The regulator had originally put out a figure of 3.14pc for the average new mortgage rate in October.

When questioned by this publication, it admitted this was an error.

“That [3.14pc] figure is incorrect and will be corrected. It should be 3.06pc instead of 3.14pc,” the Central Bank.

The average interest rate in September was 3.08pc, which means that rates have gone down ever so slightly.

Last month European Central Bank president Mario Draghi, speaking in Dublin, blamed a “quasi-monopoly” among banks here for the high rates. AIB and Bank of Ireland dominate the market.

Calculations based on the Central Bank mean a typical new buyer is paying almost €157 more for their mortgage each month compared with the average in the Eurozone.

Read more: Where are Ireland’s top housing markets?
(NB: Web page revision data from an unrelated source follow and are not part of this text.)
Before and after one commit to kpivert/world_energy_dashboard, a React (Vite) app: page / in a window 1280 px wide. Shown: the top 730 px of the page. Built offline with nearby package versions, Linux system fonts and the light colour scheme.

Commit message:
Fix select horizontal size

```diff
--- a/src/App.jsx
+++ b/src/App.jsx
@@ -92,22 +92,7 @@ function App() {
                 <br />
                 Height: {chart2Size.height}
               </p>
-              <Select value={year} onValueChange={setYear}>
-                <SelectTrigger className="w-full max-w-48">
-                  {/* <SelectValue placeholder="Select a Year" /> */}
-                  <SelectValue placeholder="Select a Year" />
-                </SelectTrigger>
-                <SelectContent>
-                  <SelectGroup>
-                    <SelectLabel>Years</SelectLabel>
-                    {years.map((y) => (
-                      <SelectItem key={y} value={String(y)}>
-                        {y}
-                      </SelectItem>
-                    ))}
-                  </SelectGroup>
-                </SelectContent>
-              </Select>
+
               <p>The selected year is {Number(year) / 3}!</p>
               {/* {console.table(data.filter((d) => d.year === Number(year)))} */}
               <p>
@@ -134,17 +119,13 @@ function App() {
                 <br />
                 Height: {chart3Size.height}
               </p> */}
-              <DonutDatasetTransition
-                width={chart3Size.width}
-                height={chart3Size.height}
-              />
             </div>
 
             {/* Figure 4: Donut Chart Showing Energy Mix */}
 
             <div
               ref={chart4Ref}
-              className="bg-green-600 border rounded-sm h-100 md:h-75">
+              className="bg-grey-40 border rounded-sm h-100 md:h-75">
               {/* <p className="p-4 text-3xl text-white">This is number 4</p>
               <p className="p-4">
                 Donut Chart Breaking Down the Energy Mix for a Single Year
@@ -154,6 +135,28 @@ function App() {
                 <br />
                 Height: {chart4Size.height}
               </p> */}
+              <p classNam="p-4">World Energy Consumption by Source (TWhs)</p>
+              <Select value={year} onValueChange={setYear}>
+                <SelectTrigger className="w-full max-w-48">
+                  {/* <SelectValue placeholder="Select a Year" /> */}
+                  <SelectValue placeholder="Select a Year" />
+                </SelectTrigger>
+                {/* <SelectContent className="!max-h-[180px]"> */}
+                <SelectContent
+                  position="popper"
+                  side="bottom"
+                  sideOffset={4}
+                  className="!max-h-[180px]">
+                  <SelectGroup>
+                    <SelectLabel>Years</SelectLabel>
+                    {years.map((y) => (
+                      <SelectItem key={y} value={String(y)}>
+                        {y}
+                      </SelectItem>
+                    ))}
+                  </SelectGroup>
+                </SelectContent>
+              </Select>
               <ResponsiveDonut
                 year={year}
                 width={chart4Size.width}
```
Increase of 20pc in Irish property millionaires

Over a year this works out at almost €1,900 a year more being paid here by a typical new borrower than in the rest of the euro currency area, according to calculations by price comparison site Bonker.ie.

The latest mortgage cost figures come as Fianna Fáil representatives met with Central Bank officials to discuss ways to tighten rules for variable mortgage interest rates, as part of a new Confidence and Supply deal with Fine Gael.

The party is now demanding new laws to limit hikes to variable mortgage rates be introduced in return for propping up Taoiseach Leo Varadkar’s Government.

The Central Bank previously said that interest rates are “subject to existing contracts and contract law”. It also said it was concerned about the Central Bank’s statutory functions to “encompass the regulation of competition”

It is understood the Central Bank may be more open to new rules if the Dáil defines the actual cap on mortgage rates or clearly set out a methodology under which a cap could be deciphered.

A revised bill will also seek to clampdown on cash back offers which some banks use to attract first-time buyers on the grounds that such deals camouflage higher rates.

Fianna Fáil’s finance spokesman Michael McGrath confirmed to the Irish Independent that tackling mortgages is a key priority for the party in the year ahead.

Charlie Weston.